Each line below that carries the string "rgba" must appear in the answer.
Start of Data excerpts
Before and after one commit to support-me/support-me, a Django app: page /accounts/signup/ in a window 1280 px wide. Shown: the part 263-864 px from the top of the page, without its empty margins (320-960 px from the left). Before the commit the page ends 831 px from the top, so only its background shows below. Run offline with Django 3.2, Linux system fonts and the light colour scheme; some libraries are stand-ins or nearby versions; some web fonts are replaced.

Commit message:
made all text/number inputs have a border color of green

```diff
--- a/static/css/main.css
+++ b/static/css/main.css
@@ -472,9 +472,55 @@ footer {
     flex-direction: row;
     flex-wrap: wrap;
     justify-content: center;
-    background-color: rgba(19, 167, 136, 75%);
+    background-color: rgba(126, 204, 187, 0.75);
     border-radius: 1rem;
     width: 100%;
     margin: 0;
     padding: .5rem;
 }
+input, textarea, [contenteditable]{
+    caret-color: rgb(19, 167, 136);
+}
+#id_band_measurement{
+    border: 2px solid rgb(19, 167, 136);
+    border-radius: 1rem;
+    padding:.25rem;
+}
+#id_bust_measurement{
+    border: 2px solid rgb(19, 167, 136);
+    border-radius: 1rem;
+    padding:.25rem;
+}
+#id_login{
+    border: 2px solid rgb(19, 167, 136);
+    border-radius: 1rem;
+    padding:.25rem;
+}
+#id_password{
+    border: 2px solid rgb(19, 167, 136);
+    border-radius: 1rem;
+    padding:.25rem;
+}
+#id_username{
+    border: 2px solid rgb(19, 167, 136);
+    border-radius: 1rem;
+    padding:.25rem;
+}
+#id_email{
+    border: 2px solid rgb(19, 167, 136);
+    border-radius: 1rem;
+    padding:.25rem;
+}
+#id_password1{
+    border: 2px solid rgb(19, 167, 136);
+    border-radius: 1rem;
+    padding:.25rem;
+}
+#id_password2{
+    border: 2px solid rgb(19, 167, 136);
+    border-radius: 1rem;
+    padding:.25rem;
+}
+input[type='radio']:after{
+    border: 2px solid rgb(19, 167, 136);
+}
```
End of Data excerpts
◆ Task answer
-    background-color: rgba(19, 167, 136, 75%);
+    background-color: rgba(126, 204, 187, 0.75);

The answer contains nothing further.